According to researchers at Kaspersky, Bizarro banking malware uses “affiliate or recruiting money moles to operationalize their attacks, cashing out or simply to help [sic] with transfers.”
The campaign is agile and has the ability to trick users into entering two factor authentication codes. It achieves this via fake pop-up windows that are sent to the attackers along with social engineering lures. These convince the visitors of the banking websites to download the malicious smartphone app.

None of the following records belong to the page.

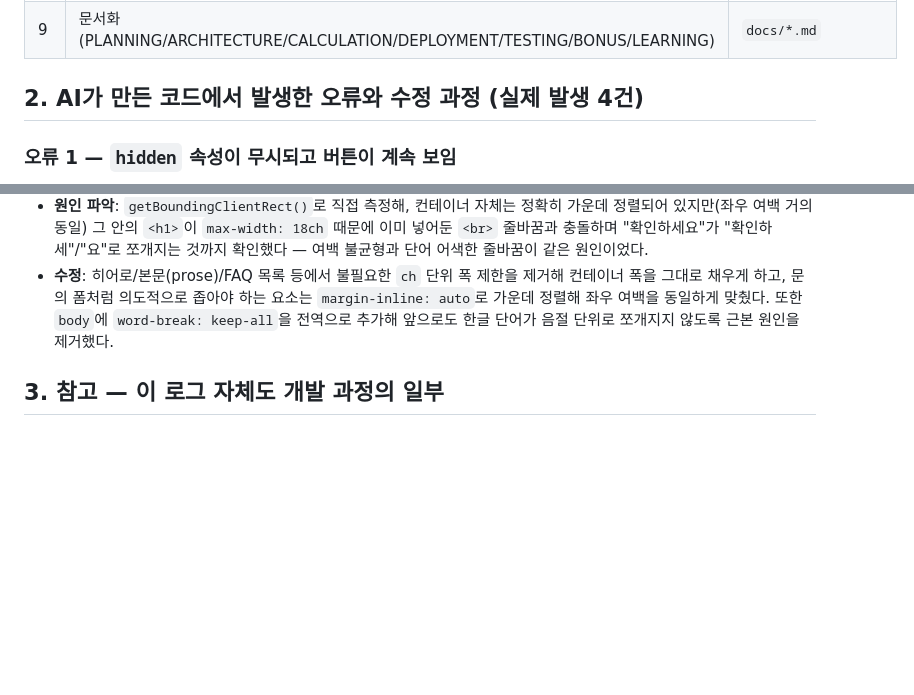
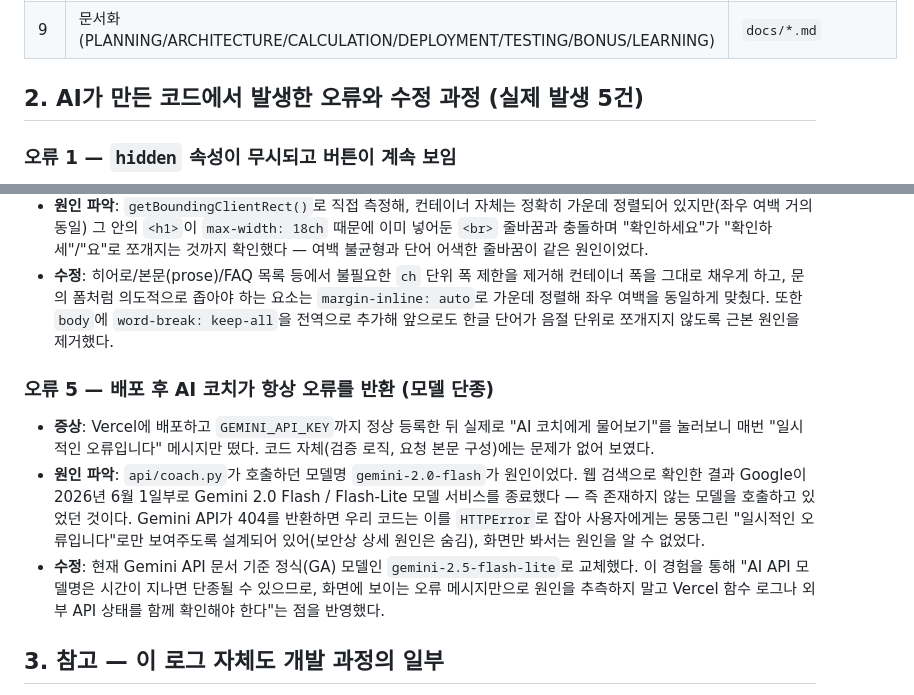
Before and after one commit to PSHUN03/Codyssey-A1-3, a Markdown page: docs/AI_USAGE_LOG.md, 2 parts joined by grey strips. Drawn GitHub-style; blank space fills up the shorter version.

Commit message:
docs: 모델 단종 오류(오류5)를 AI 사용 로그에 반영

```diff
--- a/docs/AI_USAGE_LOG.md
+++ b/docs/AI_USAGE_LOG.md
@@ -19,7 +19,7 @@
 | 8 | 브라우저로 직접 실행해 반응형·다크모드·검증 로직 QA | 버그 발견 및 수정(아래 2절) |
 | 9 | 문서화(PLANNING/ARCHITECTURE/CALCULATION/DEPLOYMENT/TESTING/BONUS/LEARNING) | `docs/*.md` |
 
-## 2. AI가 만든 코드에서 발생한 오류와 수정 과정 (실제 발생 4건)
+## 2. AI가 만든 코드에서 발생한 오류와 수정 과정 (실제 발생 5건)
 
 ### 오류 1 — `hidden` 속성이 무시되고 버튼이 계속 보임
 
@@ -73,6 +73,22 @@
   `body`에 `word-break: keep-all`을 전역으로 추가해 앞으로도 한글 단어가
   음절 단위로 쪼개지지 않도록 근본 원인을 제거했다.
 
+### 오류 5 — 배포 후 AI 코치가 항상 오류를 반환 (모델 단종)
+
+- **증상**: Vercel에 배포하고 `GEMINI_API_KEY`까지 정상 등록한 뒤 실제로 "AI 코치에게
+  물어보기"를 눌러보니 매번 "일시적인 오류입니다" 메시지만 떴다. 코드 자체(검증
+  로직, 요청 본문 구성)에는 문제가 없어 보였다.
+- **원인 파악**: `api/coach.py`가 호출하던 모델명 `gemini-2.0-flash`가 원인이었다.
+  웹 검색으로 확인한 결과 Google이 2026년 6월 1일부로 Gemini 2.0 Flash / Flash-Lite
+  모델 서비스를 종료했다 — 즉 존재하지 않는 모델을 호출하고 있었던 것이다. Gemini API가
+  404를 반환하면 우리 코드는 이를 `HTTPError`로 잡아 사용자에게는 뭉뚱그린 "일시적인
+  오류입니다"로만 보여주도록 설계되어 있어(보안상 상세 원인은 숨김), 화면만 봐서는
+  원인을 알 수 없었다.
+- **수정**: 현재 Gemini API 문서 기준 정식(GA) 모델인 `gemini-2.5-flash-lite`로
+  교체했다. 이 경험을 통해 "AI API 모델명은 시간이 지나면 단종될 수 있으므로,
+  화면에 보이는 오류 메시지만으로 원인을 추측하지 말고 Vercel 함수 로그나
+  외부 API 상태를 함께 확인해야 한다"는 점을 반영했다.
+
 ## 3. 참고 — 이 로그 자체도 개발 과정의 일부
 
 이 문서는 실제 작업을 진행한 Claude Code 세션의 대화 기록을 바탕으로 작성했으며,
```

According to the researcher it uses compromised WordPress, Amazon, and Azure servers to host the malware. It is then distributed via MSI packages downloaded by victims from sketchy links in spam emails. The package downloads the ZIP archive containing a DLL written in Delphi on launching itself and subsequently injects the obscure implant. All the while the main module of the backdoor remains idle until it detects a connection to one of the hardcoded online banking systems.
Kaspersky researchers said, “When Bizarro starts, it first kills all the browser processes to terminate any existing sessions with online banking websites. When a user restarts the browsers, they will be forced to re-enter the bank account credentials, which will be captured by the malware. Another step Bizarro takes in order to get as many credentials as possible is to disable autocomplete in a browser.”

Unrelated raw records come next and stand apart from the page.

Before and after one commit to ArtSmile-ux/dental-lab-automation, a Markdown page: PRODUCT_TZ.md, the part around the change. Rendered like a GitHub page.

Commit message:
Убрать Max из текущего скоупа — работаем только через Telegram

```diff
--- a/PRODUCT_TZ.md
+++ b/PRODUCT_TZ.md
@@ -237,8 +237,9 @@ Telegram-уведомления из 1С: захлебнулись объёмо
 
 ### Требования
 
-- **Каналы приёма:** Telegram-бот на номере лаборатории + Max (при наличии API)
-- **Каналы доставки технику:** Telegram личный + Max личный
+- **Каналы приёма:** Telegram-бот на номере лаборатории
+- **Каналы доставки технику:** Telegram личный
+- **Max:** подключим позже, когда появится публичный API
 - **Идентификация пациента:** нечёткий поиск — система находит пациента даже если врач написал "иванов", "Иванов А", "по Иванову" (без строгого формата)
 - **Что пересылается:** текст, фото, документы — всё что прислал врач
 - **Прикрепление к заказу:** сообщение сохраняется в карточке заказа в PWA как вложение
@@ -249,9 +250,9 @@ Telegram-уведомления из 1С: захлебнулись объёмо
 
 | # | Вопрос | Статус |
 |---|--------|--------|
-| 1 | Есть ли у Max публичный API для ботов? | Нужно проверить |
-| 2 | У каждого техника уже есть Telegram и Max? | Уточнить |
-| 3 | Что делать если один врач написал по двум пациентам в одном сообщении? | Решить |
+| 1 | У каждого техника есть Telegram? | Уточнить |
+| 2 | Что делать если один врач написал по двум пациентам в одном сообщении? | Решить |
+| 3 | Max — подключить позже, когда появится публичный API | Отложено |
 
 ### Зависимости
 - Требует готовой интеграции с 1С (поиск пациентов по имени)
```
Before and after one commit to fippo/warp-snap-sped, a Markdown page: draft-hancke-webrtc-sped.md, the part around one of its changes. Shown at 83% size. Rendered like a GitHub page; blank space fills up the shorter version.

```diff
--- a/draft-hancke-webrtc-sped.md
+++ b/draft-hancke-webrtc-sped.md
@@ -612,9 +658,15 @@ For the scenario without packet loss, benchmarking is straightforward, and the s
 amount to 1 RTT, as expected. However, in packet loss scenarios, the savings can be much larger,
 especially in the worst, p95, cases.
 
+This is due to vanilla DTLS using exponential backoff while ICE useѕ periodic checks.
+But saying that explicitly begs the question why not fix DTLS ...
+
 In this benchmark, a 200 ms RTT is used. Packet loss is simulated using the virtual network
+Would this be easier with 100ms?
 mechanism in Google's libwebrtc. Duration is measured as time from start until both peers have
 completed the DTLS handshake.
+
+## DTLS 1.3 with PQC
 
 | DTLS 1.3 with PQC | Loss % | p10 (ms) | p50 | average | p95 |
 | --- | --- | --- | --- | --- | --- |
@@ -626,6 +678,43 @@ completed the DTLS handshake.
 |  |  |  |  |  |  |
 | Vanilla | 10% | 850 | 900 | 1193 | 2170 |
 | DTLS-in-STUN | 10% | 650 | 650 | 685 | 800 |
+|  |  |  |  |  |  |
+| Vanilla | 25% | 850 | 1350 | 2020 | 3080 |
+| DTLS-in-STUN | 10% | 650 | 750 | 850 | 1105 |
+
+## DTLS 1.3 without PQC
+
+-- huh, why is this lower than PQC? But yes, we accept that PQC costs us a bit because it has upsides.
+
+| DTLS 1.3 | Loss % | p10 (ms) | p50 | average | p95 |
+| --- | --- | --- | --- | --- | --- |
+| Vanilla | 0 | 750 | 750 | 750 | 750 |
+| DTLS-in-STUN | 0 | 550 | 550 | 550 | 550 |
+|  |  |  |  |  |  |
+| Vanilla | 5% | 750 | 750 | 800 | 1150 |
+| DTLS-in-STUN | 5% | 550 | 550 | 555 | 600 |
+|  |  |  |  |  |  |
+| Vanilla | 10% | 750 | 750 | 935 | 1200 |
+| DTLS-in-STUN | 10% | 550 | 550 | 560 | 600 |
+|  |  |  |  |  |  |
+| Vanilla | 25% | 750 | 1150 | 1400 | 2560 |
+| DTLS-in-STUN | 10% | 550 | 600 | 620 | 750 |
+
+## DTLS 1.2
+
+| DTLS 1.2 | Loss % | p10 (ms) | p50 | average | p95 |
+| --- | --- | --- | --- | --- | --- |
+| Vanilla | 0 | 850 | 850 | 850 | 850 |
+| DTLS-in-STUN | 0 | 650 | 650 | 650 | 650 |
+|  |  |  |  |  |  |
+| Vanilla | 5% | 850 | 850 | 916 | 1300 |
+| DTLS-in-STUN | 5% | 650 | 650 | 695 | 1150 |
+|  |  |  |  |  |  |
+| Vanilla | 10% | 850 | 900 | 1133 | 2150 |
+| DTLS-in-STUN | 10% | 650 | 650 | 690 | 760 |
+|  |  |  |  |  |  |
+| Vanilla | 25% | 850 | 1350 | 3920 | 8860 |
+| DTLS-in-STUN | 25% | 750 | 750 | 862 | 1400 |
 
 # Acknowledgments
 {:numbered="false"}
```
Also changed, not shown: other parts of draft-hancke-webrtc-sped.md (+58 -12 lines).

Though the primary function of the trojan is only to capture and infiltrate banking credentials, the backdoor is designed to execute 100 commands from a remote server. This enables it to harvest all kinds of information from Windows machines. It can control the victim’s mouse and keyboard, log keystrokes, capture screenshots, and also limit the functionality of Windows.

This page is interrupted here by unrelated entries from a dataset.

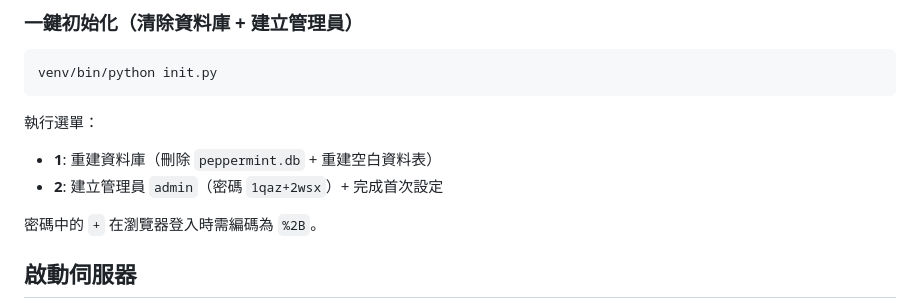
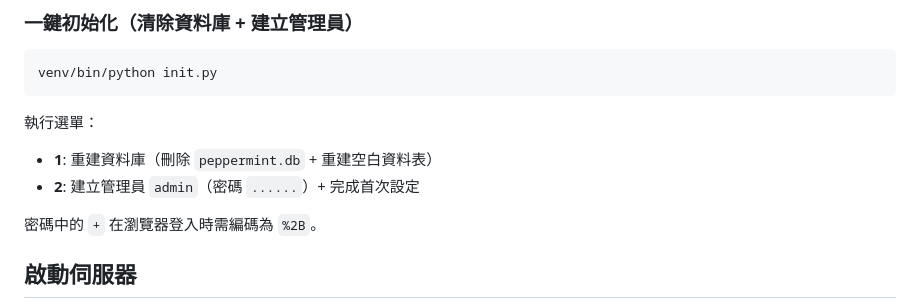
Before and after one commit to alengbk/peppermint-python, a Markdown page: README.md, the part around the change. GitHub-like rendering.

Commit message:
Change admin password placeholder in README
Update admin password in README for security.

```diff
--- a/README.md
+++ b/README.md
@@ -28,7 +28,7 @@ venv/bin/python init.py
 
 執行選單：
 - **1**: 重建資料庫（刪除 `peppermint.db` + 重建空白資料表）
-- **2**: 建立管理員 `admin`（密碼 `1qaz+2wsx`）+ 完成首次設定
+- **2**: 建立管理員 `admin`（密碼 `......`）+ 完成首次設定
 
 密碼中的 `+` 在瀏覽器登入時需編碼為 `%2B`。
 
```
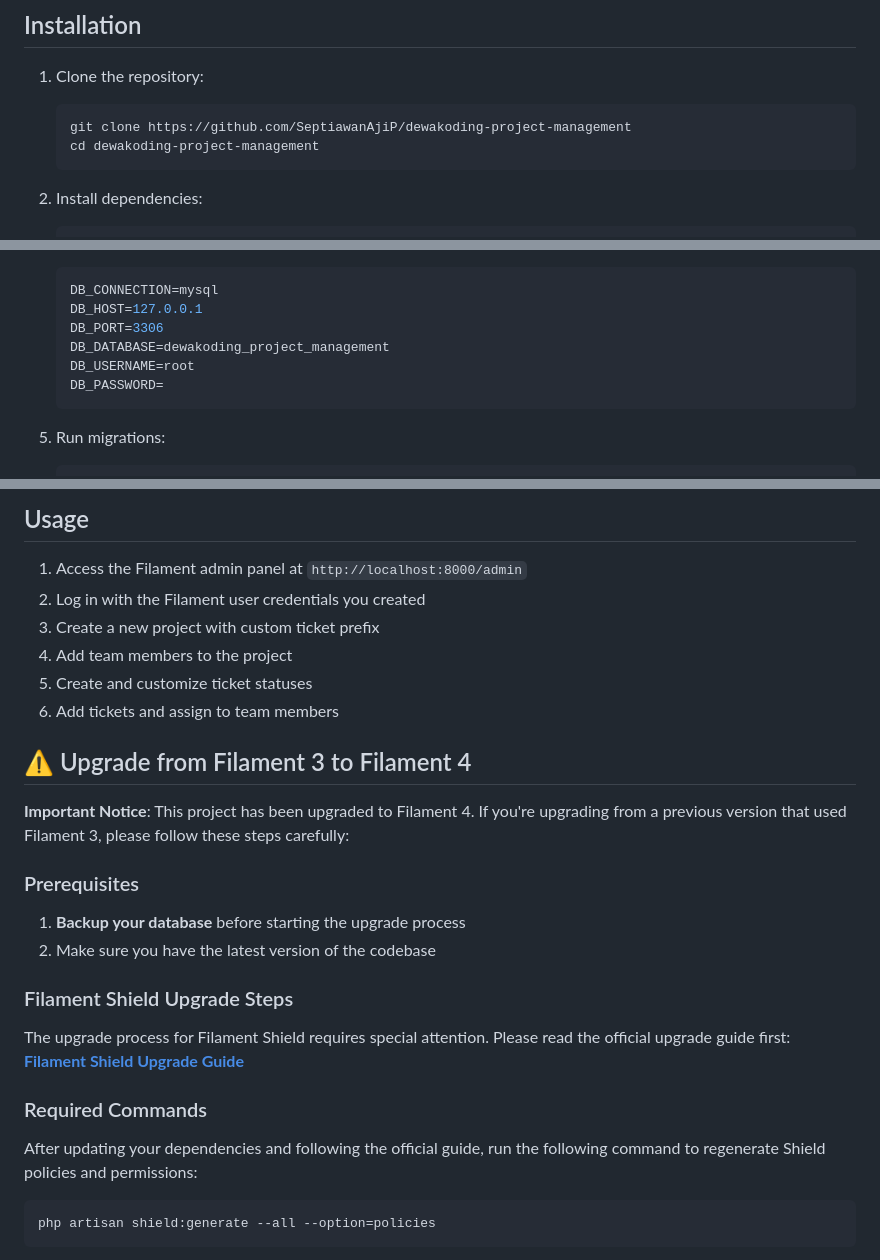
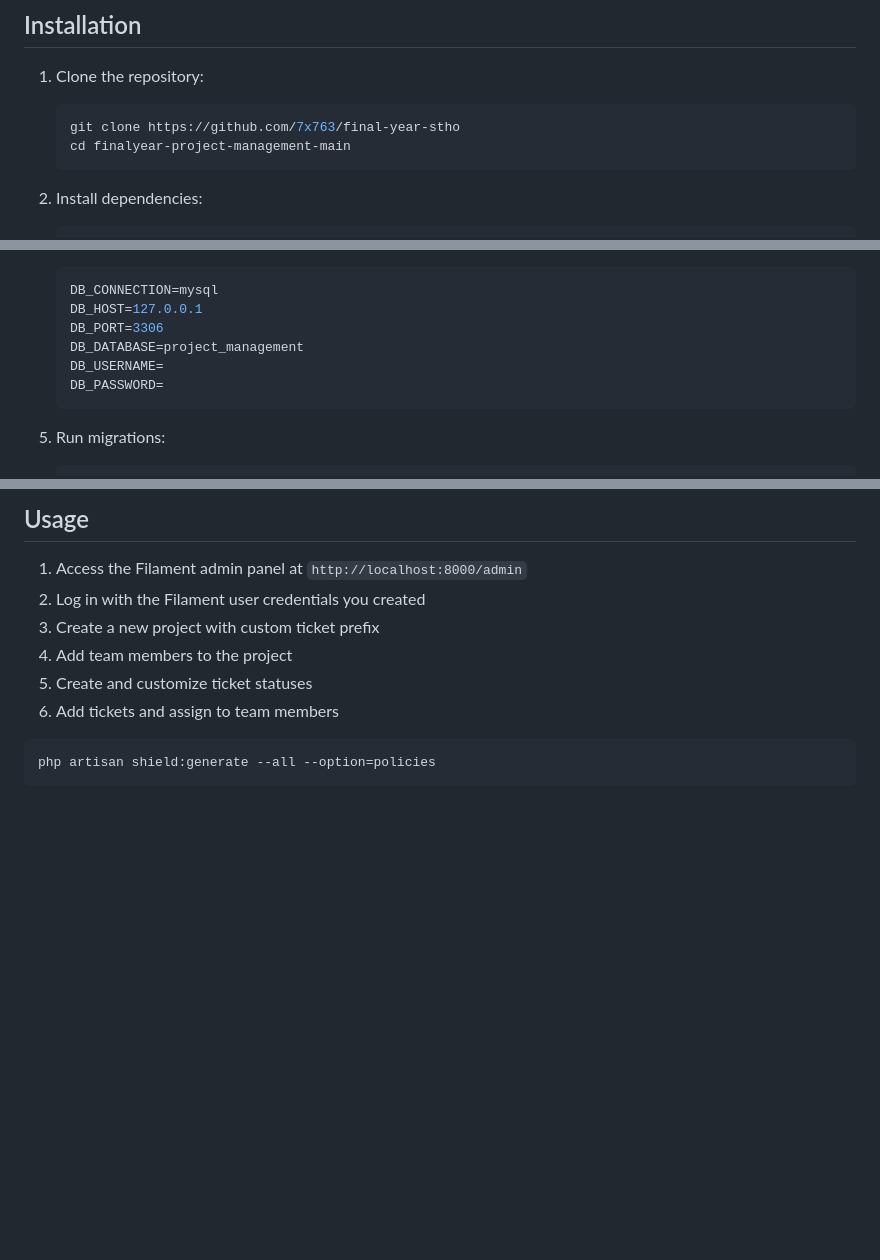
Before and after one commit to 7x763/final-year-stho, a Markdown page: finalyear-project-management-main/README.md, 3 parts joined by grey strips. Rendered like a GitHub page; blank space fills up the shorter version.

````diff
--- a/finalyear-project-management-main/README.md
+++ b/finalyear-project-management-main/README.md
@@ -45,8 +45,8 @@ A Laravel Filament 4 application for managing projects with ticket management an
 
 1. Clone the repository:
    ```bash
-   git clone https://github.com/SeptiawanAjiP/dewakoding-project-management
-   cd dewakoding-project-management
+   git clone https://github.com/7x763/final-year-stho
+   cd finalyear-project-management-main
    ```
 
 2. Install dependencies:
@@ -66,8 +66,8 @@ A Laravel Filament 4 application for managing projects with ticket management an
    DB_CONNECTION=mysql
    DB_HOST=127.0.0.1
    DB_PORT=3306
-   DB_DATABASE=dewakoding_project_management
-   DB_USERNAME=root
+   DB_DATABASE=project_management
+   DB_USERNAME=
    DB_PASSWORD=
    ```
 
@@ -113,20 +113,6 @@ A Laravel Filament 4 application for managing projects with ticket management an
 5. Create and customize ticket statuses
 6. Add tickets and assign to team members
 
-## ⚠️ Upgrade from Filament 3 to Filament 4
-
-**Important Notice**: This project has been upgraded to Filament 4. If you're upgrading from a previous version that used Filament 3, please follow these steps carefully:
-
-### Prerequisites
-1. **Backup your database** before starting the upgrade process
-2. Make sure you have the latest version of the codebase
-
-### Filament Shield Upgrade Steps
-The upgrade process for Filament Shield requires special attention. Please read the official upgrade guide first:
-**[Filament Shield Upgrade Guide](https://github.com/bezhanSalleh/filament-shield?tab=readme-ov-file#upgrade)**
-
-### Required Commands
-After updating your dependencies and following the official guide, run the following command to regenerate Shield policies and permissions:
 
 ```bash
 php artisan shield:generate --all --option=policies
````
Also changed, not shown: other parts of finalyear-project-management-main/README.md (+2 -2 lines).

There is a rise in the number of Brazillian banking trojan incidents affecting Windows and Android devices. It joins the list of other dreaded malware such as Guildma, Javali, Melcoz, Grandoreiro, Amavaldo, Ghimob, and BRATA, while simultaneously expanding their victimology footprint across South America and Europe.
The researchers further added, “The threat actors behind this campaign are adopting various technical methods to complicate malware analysis and detection, as well as social engineering tricks that can help convince victims to provide personal data related to their online banking accounts.”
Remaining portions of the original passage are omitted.